Wynne is not the first professional athlete Dr. Miller has operated on. In 2005, Dr. Miller performer a similar operation on now former NBA player Ronny Turiaf. Turiaf not only recovered, but he went on to play eight seasons in the NBA. Granted, the sports are different, but both involved a certain level of physicality as well as aerobic intensity. Dr. Miller also performed a similar operation on an F-18 Navy fighter pilot who was able to regain his flight status in spite of sustaining considerable G-forces on his chest.
The surgery was a success, but Wynne’s future as a professional soccer player was still unclear. His agent and the MLS Players Association asked that Wynne’s future be assessed post-surgery, and the league agreed. In the interim, MLS continued paying Wynne, although it was under no obligation to do so, considering he officially failed the entrance physical.
Wynne was keen to get back on the field as soon as possible, and he was cleared by both Dr. Miller as well as his cardiologist, Dr. David Liang to begin ramping up his workouts.
To that end, Wynne was seen by MLS’ cardiologist, Dr. Matthew Martinez in mid-June. In an undated letter obtained by ESPN FC that Dr. Martinez sent to Wynne, he indicated that Wynne “was doing well at that time and his CT indicated the repair of his ascending aorta was stable without complications.”
The letter stated that the two agreed that Wynne could escalate his exercise intensity and attempt to return himself to “season-ready” physical shape.
“Once [Wynne] was exercising at game-ready speed we would re-image him,” the letter read. “We determined this should be a sufficient amount of time to make sure his surgical repair is able to handle the level of stress. We also decided this would be early October, at which time we would re-image his ascending aortic repair to make sure nothing had changed. At that point, he would be medically cleared to play in a game if all remained unchanged within his aortic surgical repair.”

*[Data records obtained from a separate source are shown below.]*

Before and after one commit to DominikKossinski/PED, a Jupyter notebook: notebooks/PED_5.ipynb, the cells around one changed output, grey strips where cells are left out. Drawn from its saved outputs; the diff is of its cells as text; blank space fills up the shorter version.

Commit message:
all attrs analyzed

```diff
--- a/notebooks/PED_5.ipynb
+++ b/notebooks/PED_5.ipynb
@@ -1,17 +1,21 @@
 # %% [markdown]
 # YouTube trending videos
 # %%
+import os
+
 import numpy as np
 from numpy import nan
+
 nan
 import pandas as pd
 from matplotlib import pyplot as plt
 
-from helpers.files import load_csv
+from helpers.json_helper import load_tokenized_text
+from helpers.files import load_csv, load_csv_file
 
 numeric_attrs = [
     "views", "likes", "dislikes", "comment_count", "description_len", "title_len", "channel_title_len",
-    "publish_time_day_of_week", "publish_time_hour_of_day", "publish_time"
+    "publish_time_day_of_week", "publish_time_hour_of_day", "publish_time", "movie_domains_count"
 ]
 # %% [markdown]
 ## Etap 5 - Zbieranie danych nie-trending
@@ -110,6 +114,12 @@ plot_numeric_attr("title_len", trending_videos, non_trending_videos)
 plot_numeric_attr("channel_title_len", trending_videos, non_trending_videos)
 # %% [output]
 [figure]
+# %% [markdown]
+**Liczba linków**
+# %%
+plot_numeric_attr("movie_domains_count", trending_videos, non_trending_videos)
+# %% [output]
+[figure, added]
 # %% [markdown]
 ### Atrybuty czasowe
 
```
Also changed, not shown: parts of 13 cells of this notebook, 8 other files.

Dr. Martinez’s assessment indicated there was a path forward for Wynne, though there were no guarantees. But about two weeks later, MLS informed Wynne in a letter dated June 29, 2017, that as of June 30, Wynne’s contract was suspended and he would no longer be paid by the league.

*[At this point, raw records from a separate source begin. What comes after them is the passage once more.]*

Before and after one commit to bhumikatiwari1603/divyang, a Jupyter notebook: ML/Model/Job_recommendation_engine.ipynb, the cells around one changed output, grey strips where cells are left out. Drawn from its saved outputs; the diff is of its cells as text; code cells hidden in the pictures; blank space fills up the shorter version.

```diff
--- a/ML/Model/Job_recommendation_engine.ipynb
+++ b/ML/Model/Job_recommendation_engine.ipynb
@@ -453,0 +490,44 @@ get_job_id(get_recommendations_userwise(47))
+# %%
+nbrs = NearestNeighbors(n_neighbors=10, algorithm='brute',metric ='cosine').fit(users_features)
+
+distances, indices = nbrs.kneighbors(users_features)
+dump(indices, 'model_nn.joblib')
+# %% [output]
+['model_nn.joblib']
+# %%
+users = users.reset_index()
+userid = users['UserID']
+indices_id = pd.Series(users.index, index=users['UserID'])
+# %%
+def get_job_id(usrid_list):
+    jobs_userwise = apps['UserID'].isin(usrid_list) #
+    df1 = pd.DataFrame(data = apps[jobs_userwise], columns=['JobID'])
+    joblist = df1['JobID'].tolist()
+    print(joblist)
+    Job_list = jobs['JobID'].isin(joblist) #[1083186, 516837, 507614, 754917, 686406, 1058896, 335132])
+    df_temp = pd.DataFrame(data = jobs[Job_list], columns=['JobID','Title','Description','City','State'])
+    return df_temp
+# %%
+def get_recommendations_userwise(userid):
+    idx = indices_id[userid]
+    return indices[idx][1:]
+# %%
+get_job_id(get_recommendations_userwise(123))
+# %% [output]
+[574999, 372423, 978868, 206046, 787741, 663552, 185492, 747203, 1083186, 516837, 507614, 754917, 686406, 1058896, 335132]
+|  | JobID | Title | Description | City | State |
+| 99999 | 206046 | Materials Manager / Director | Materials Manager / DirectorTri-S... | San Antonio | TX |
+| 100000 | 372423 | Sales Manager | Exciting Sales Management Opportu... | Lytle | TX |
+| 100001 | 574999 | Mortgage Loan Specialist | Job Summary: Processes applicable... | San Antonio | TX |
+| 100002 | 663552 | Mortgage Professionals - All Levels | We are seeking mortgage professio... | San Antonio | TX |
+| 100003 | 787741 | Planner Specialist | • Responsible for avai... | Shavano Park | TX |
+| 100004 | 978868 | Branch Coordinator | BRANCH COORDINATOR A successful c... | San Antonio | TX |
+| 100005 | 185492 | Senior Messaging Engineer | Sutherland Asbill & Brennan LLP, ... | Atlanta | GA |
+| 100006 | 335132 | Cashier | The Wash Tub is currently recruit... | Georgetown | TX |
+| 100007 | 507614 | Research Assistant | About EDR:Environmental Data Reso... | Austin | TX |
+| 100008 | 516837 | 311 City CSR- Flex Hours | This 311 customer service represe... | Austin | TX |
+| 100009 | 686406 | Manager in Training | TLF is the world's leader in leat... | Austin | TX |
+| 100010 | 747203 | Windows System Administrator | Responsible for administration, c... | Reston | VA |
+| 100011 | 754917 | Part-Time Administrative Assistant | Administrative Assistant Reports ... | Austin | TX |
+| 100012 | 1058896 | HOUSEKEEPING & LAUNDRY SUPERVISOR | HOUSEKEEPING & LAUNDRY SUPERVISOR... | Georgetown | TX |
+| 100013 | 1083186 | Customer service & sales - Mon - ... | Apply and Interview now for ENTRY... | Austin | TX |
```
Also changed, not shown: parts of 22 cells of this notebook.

MLS confirmed that the catalyst for the decision was the October time frame laid out in Dr. Martinez’s letter. Considering Wynne would not be able to return to the Quakes when the league-wide roster freeze took place in early September, there was no chance he would be able to play in 2017. Therefore, MLS decided to stop paying Wynne, although it left open the possibility that he could return in 2018 under the same contract terms if he was medically cleared to play, while also telling Wynne in a letter obtained by ESPN FC, “We also reserve our right to recoup, at that time, the salary amounts paid to you in 2017.”

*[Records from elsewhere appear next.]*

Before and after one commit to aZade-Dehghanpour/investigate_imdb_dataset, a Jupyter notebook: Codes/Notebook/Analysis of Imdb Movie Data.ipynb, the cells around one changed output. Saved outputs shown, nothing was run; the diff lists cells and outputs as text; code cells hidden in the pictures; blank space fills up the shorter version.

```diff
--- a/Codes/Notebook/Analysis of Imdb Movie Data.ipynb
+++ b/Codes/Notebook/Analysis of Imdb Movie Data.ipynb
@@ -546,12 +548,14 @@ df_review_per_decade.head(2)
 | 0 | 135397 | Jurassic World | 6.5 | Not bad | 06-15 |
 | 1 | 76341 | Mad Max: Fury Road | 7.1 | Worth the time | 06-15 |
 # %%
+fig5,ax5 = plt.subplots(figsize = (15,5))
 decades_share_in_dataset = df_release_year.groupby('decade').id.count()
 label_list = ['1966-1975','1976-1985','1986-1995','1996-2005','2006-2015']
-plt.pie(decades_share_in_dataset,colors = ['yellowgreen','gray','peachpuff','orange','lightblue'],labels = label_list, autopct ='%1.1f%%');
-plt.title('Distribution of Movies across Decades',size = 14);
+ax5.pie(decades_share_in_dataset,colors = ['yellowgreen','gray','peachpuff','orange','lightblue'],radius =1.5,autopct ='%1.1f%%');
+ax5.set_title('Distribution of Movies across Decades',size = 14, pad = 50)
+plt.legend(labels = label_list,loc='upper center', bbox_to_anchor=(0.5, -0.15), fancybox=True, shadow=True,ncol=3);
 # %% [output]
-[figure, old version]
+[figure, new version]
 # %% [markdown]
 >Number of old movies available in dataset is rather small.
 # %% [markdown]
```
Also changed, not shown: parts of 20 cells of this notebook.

The juxtaposition of the contract suspension alongside the outlook from Dr. Martinez is one that Wynne found jarring, and is the source for much of his frustration.
“It was a complete 180 from what I’d heard from their doctor,” said Wynne. “I had been working out harder than I ever had. I felt great, I felt fit, I could easily just go right on the pitch and join the team and not worry about not being in shape. I was ready to go, then bam, no pay. I was livid.”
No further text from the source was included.